WHAT TO PRODUCE: Below are records to be repeated exactly. Leave their pictures behind.

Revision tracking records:

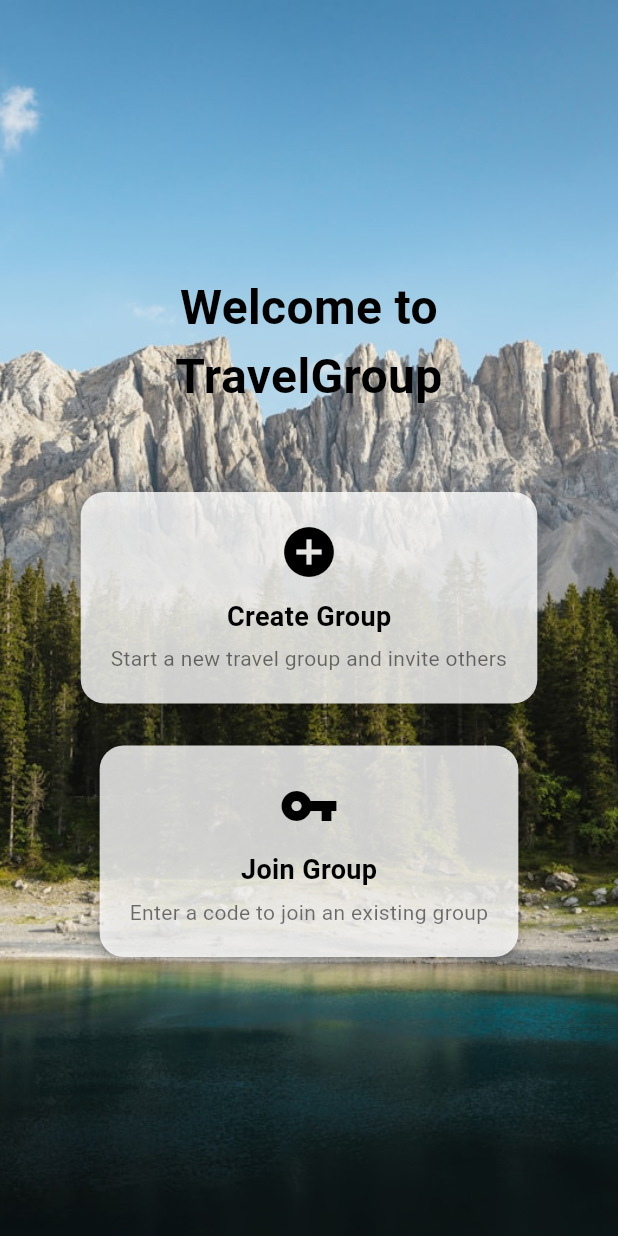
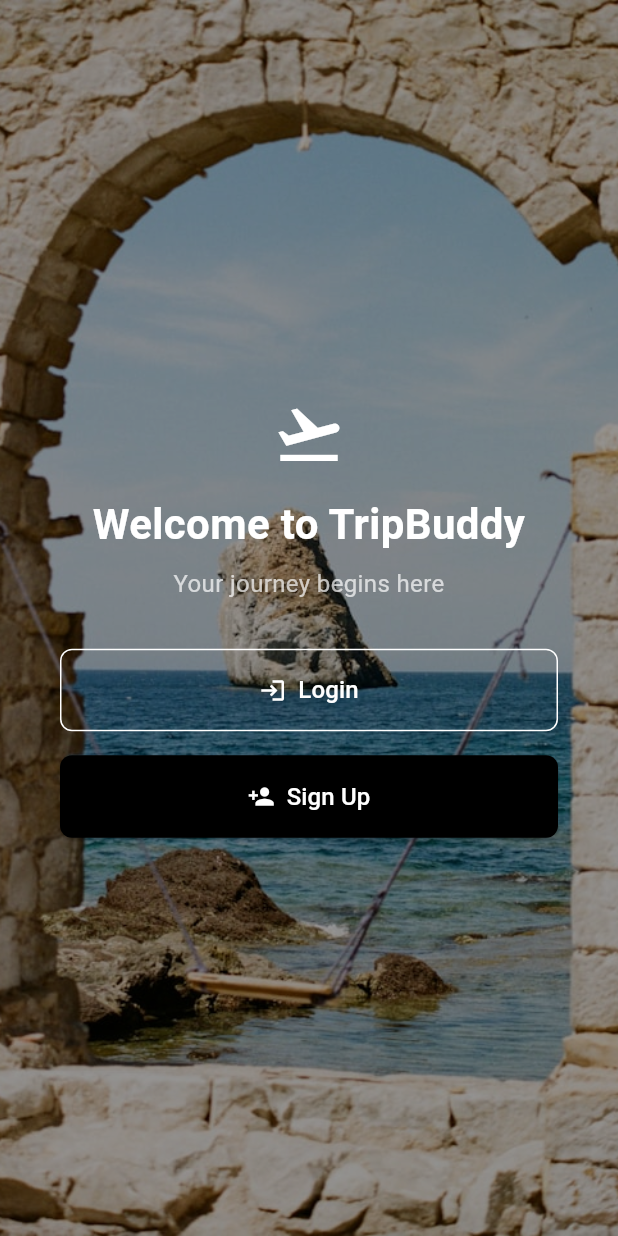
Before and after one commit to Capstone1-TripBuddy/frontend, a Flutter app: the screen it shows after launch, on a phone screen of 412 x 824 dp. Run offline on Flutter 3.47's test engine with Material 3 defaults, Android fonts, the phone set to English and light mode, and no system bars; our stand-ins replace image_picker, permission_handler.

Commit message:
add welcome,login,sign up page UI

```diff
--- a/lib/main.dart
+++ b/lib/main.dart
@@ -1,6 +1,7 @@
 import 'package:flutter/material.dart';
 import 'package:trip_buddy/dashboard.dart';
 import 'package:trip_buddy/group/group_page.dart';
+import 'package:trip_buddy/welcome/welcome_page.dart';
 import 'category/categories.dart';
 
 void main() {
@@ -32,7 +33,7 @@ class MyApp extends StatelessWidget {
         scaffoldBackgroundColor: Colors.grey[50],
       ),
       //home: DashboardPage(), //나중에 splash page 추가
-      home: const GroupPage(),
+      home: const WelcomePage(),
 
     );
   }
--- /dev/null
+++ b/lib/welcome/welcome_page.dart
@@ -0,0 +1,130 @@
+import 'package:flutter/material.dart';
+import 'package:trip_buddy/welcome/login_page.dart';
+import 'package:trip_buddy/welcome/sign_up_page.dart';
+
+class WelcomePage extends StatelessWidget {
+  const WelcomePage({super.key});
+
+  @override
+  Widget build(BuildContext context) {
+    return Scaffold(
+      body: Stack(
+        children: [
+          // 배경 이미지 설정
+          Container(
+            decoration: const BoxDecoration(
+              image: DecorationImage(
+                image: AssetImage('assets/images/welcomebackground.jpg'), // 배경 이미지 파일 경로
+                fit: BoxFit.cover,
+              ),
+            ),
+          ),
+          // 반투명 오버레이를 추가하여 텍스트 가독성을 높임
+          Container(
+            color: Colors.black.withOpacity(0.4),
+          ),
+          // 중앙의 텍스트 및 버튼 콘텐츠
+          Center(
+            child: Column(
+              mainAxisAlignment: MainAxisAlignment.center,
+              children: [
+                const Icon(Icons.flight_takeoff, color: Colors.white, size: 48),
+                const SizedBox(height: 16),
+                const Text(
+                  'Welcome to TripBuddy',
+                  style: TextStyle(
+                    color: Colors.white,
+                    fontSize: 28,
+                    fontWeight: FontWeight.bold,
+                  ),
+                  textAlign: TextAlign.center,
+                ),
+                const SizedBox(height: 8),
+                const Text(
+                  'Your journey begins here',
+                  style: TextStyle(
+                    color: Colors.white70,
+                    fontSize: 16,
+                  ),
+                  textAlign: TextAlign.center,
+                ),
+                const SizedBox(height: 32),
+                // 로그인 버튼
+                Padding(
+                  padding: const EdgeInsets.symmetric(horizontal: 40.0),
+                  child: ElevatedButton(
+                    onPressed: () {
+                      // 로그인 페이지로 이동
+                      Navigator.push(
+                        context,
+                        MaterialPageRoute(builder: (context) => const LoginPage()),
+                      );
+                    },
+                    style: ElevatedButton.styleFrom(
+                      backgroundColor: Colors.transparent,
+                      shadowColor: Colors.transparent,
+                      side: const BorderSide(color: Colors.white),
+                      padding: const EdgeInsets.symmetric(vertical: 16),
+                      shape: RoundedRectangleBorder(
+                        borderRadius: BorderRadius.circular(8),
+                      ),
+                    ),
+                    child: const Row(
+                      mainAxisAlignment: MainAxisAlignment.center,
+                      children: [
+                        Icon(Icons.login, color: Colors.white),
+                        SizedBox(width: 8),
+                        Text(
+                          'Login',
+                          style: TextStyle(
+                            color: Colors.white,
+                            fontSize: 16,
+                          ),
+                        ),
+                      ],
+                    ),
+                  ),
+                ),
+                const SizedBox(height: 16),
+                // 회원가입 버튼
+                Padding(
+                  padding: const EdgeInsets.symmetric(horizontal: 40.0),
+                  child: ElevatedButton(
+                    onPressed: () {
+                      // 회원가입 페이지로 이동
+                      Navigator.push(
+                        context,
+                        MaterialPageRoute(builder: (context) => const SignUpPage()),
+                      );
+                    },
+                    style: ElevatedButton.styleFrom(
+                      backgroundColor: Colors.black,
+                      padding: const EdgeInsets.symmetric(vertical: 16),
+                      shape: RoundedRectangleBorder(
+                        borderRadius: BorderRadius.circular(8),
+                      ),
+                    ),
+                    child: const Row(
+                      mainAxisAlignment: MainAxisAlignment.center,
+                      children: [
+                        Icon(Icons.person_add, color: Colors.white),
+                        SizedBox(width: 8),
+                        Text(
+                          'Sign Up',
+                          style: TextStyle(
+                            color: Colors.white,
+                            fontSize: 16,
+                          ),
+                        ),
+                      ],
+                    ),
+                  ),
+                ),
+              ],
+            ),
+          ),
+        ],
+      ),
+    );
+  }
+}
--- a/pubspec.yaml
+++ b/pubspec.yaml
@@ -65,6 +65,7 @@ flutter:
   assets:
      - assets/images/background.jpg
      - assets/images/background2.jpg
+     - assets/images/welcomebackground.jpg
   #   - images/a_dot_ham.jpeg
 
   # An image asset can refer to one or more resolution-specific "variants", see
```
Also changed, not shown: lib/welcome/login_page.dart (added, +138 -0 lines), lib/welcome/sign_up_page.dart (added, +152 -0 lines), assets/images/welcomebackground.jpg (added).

SOLUTION:
Before and after one commit to Capstone1-TripBuddy/frontend, a Flutter app: the screen it shows after launch, on a phone screen of 412 x 824 dp. Run offline on Flutter 3.47's test engine with Material 3 defaults, Android fonts, the phone set to English and light mode, and no system bars; our stand-ins replace image_picker, permission_handler.

Commit message:
add welcome,login,sign up page UI

```diff
--- a/lib/main.dart
+++ b/lib/main.dart
@@ -1,6 +1,7 @@
 import 'package:flutter/material.dart';
 import 'package:trip_buddy/dashboard.dart';
 import 'package:trip_buddy/group/group_page.dart';
+import 'package:trip_buddy/welcome/welcome_page.dart';
 import 'category/categories.dart';
 
 void main() {
@@ -32,7 +33,7 @@ class MyApp extends StatelessWidget {
         scaffoldBackgroundColor: Colors.grey[50],
       ),
       //home: DashboardPage(), //나중에 splash page 추가
-      home: const GroupPage(),
+      home: const WelcomePage(),
 
     );
   }
--- /dev/null
+++ b/lib/welcome/welcome_page.dart
@@ -0,0 +1,130 @@
+import 'package:flutter/material.dart';
+import 'package:trip_buddy/welcome/login_page.dart';
+import 'package:trip_buddy/welcome/sign_up_page.dart';
+
+class WelcomePage extends StatelessWidget {
+  const WelcomePage({super.key});
+
+  @override
+  Widget build(BuildContext context) {
+    return Scaffold(
+      body: Stack(
+        children: [
+          // 배경 이미지 설정
+          Container(
+            decoration: const BoxDecoration(
+              image: DecorationImage(
+                image: AssetImage('assets/images/welcomebackground.jpg'), // 배경 이미지 파일 경로
+                fit: BoxFit.cover,
+              ),
+            ),
+          ),
+          // 반투명 오버레이를 추가하여 텍스트 가독성을 높임
+          Container(
+            color: Colors.black.withOpacity(0.4),
+          ),
+          // 중앙의 텍스트 및 버튼 콘텐츠
+          Center(
+            child: Column(
+              mainAxisAlignment: MainAxisAlignment.center,
+              children: [
+                const Icon(Icons.flight_takeoff, color: Colors.white, size: 48),
+                const SizedBox(height: 16),
+                const Text(
+                  'Welcome to TripBuddy',
+                  style: TextStyle(
+                    color: Colors.white,
+                    fontSize: 28,
+                    fontWeight: FontWeight.bold,
+                  ),
+                  textAlign: TextAlign.center,
+                ),
+                const SizedBox(height: 8),
+                const Text(
+                  'Your journey begins here',
+                  style: TextStyle(
+                    color: Colors.white70,
+                    fontSize: 16,
+                  ),
+                  textAlign: TextAlign.center,
+                ),
+                const SizedBox(height: 32),
+                // 로그인 버튼
+                Padding(
+                  padding: const EdgeInsets.symmetric(horizontal: 40.0),
+                  child: ElevatedButton(
+                    onPressed: () {
+                      // 로그인 페이지로 이동
+                      Navigator.push(
+                        context,
+                        MaterialPageRoute(builder: (context) => const LoginPage()),
+                      );
+                    },
+                    style: ElevatedButton.styleFrom(
+                      backgroundColor: Colors.transparent,
+                      shadowColor: Colors.transparent,
+                      side: const BorderSide(color: Colors.white),
+                      padding: const EdgeInsets.symmetric(vertical: 16),
+                      shape: RoundedRectangleBorder(
+                        borderRadius: BorderRadius.circular(8),
+                      ),
+                    ),
+                    child: const Row(
+                      mainAxisAlignment: MainAxisAlignment.center,
+                      children: [
+                        Icon(Icons.login, color: Colors.white),
+                        SizedBox(width: 8),
+                        Text(
+                          'Login',
+                          style: TextStyle(
+                            color: Colors.white,
+                            fontSize: 16,
+                          ),
+                        ),
+                      ],
+                    ),
+                  ),
+                ),
+                const SizedBox(height: 16),
+                // 회원가입 버튼
+                Padding(
+                  padding: const EdgeInsets.symmetric(horizontal: 40.0),
+                  child: ElevatedButton(
+                    onPressed: () {
+                      // 회원가입 페이지로 이동
+                      Navigator.push(
+                        context,
+                        MaterialPageRoute(builder: (context) => const SignUpPage()),
+                      );
+                    },
+                    style: ElevatedButton.styleFrom(
+                      backgroundColor: Colors.black,
+                      padding: const EdgeInsets.symmetric(vertical: 16),
+                      shape: RoundedRectangleBorder(
+                        borderRadius: BorderRadius.circular(8),
+                      ),
+                    ),
+                    child: const Row(
+                      mainAxisAlignment: MainAxisAlignment.center,
+                      children: [
+                        Icon(Icons.person_add, color: Colors.white),
+                        SizedBox(width: 8),
+                        Text(
+                          'Sign Up',
+                          style: TextStyle(
+                            color: Colors.white,
+                            fontSize: 16,
+                          ),
+                        ),
+                      ],
+                    ),
+                  ),
+                ),
+              ],
+            ),
+          ),
+        ],
+      ),
+    );
+  }
+}
--- a/pubspec.yaml
+++ b/pubspec.yaml
@@ -65,6 +65,7 @@ flutter:
   assets:
      - assets/images/background.jpg
      - assets/images/background2.jpg
+     - assets/images/welcomebackground.jpg
   #   - images/a_dot_ham.jpeg
 
   # An image asset can refer to one or more resolution-specific "variants", see
```
Also changed, not shown: lib/welcome/login_page.dart (added, +138 -0 lines), lib/welcome/sign_up_page.dart (added, +152 -0 lines), assets/images/welcomebackground.jpg (added).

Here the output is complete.